So, too, in the Google Shopping case it does not seem that the remedy received enough attention. The decision spends a mere nine paragraphs (out of over 200) on the remedy, with the ultimate position of the Commission being that it “was not required to specify further ‘how its requested remedy is meant to work.’ It is for Google and Alphabet, and not the Commission, to make a choice.”
Although the Commission may have been within its right to keep mum on the details of a remedy, some second-guessing of the approach is justified given its apparent failure to bring about the intended outcome in the market. And the exercise proves useful to exploring some flaws in the underlying decision that—through no fault of those bringing the case—flow from limitations in the current competition laws.
A novel theory of liability turns out to be a shaky foundation for effective relief
Where a spotlight is shone on a remedy, the focus is as much as anything on the case’s underlying theory of liability (Was the law broken?). The reason should be obvious: it is tough to cure a violation of the law if you don’t know how it was broken in the first place. In Google Shopping, a novel and unclear theory of the case contributed to the challenges in achieving an effective remedy.

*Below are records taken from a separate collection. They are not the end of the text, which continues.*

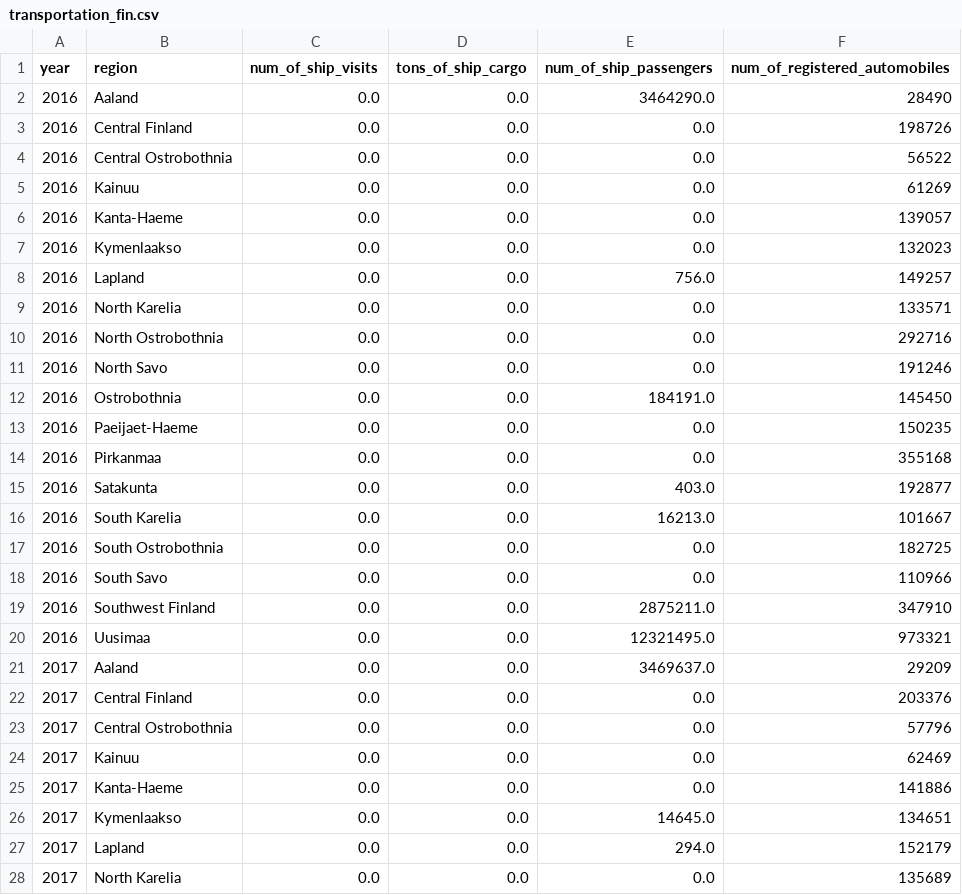
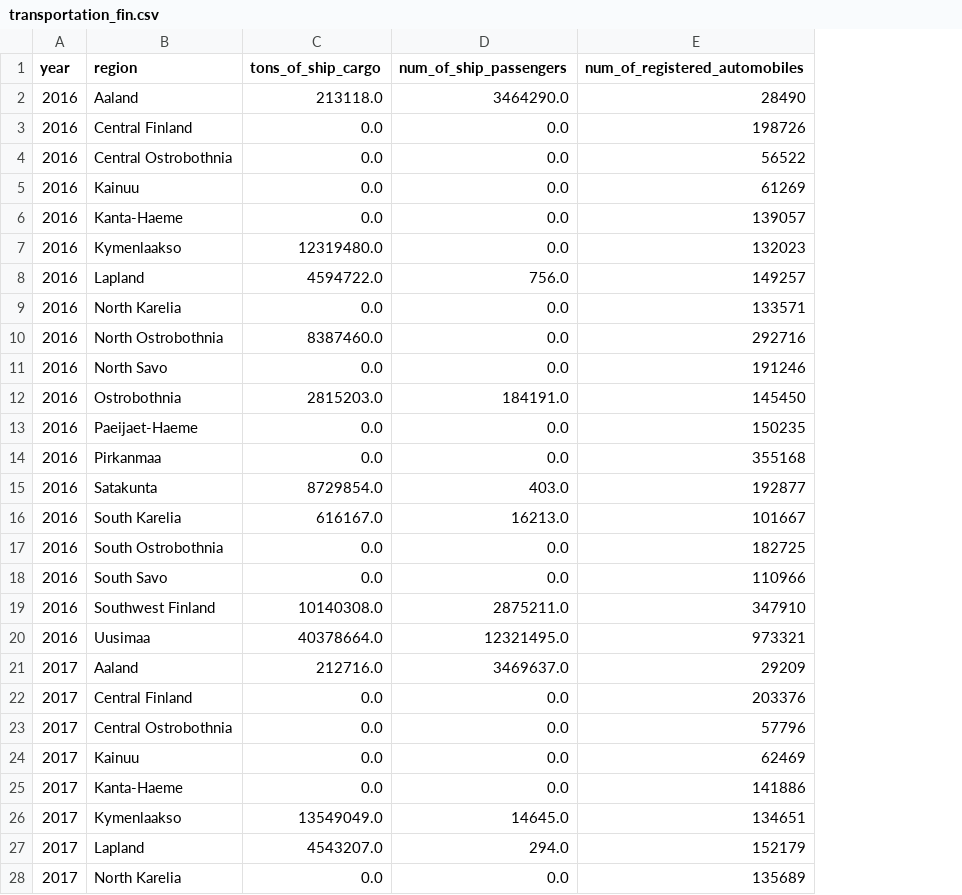
Before and after one commit to NaztyDomingo/Cityplanner_Tool, a CSV file: data/ml_supplementary_data/output/transportation_fin.csv, drawn as a sheet; only a part is shown; removed rows and columns are numbered as before the commit, all else as after; the diff covers the shown part only; the diff names each change by its address in the sheet, - before the commit and + after, or states it on an @@ line.

Commit message:
fixed transformation of transport data (faulty code leading to a cartesian product)

```diff
--- a/data/ml_supplementary_data/output/transportation_fin.csv
+++ b/data/ml_supplementary_data/output/transportation_fin.csv
-column C (num_of_ship_visits), rows 2-28: all 0.0
-C2 (tons_of_ship_cargo): 0.0
+C2 (tons_of_ship_cargo): 213118.0
-C7 (tons_of_ship_cargo): 0.0
+C7 (tons_of_ship_cargo): 12319480.0
-C8 (tons_of_ship_cargo): 0.0
+C8 (tons_of_ship_cargo): 4594722.0
-C10 (tons_of_ship_cargo): 0.0
+C10 (tons_of_ship_cargo): 8387460.0
-C12 (tons_of_ship_cargo): 0.0
+C12 (tons_of_ship_cargo): 2815203.0
-C15 (tons_of_ship_cargo): 0.0
+C15 (tons_of_ship_cargo): 8729854.0
-C16 (tons_of_ship_cargo): 0.0
+C16 (tons_of_ship_cargo): 616167.0
-C19 (tons_of_ship_cargo): 0.0
+C19 (tons_of_ship_cargo): 10140308.0
-C20 (tons_of_ship_cargo): 0.0
+C20 (tons_of_ship_cargo): 40378664.0
-C21 (tons_of_ship_cargo): 0.0
+C21 (tons_of_ship_cargo): 212716.0
-C26 (tons_of_ship_cargo): 0.0
+C26 (tons_of_ship_cargo): 13549049.0
-C27 (tons_of_ship_cargo): 0.0
+C27 (tons_of_ship_cargo): 4543207.0
```
Also changed, not shown: 109 edited cells elsewhere in this file, 1 other file.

The Commission decision says that competition laws have been violated when Google “diverts traffic in the sense that it decreases traffic from Google’s general search results pages to competing comparison shopping services and increases traffic from Google’s general search results pages to Google’s own comparison shopping service.”
Many antitrust experts have struggled to understand the theory of the case in a way that would reveal a clear set of factors for telling what Google did that was unlawful apart from what it did that was lawful. Opponents of the decision argued on appeal that the decision “undermines legal certainty” because a violation “is not based on any coherent legal standard” but rather on a “vague claim of ‘more favourable positioning and display’ that has no apparent limiting factors” and “makes it impossible to ascertain the additional factors or legal principles that render such favouritism.”14https://eulawlive.com/app/uploads/t_612_17_report_for_the_hearing_1581528569.pdf In other words, future lawful and pro-competitive conduct could get caught up in what the Commission considered to be unlawful and anti-competitive in the Google Shopping case.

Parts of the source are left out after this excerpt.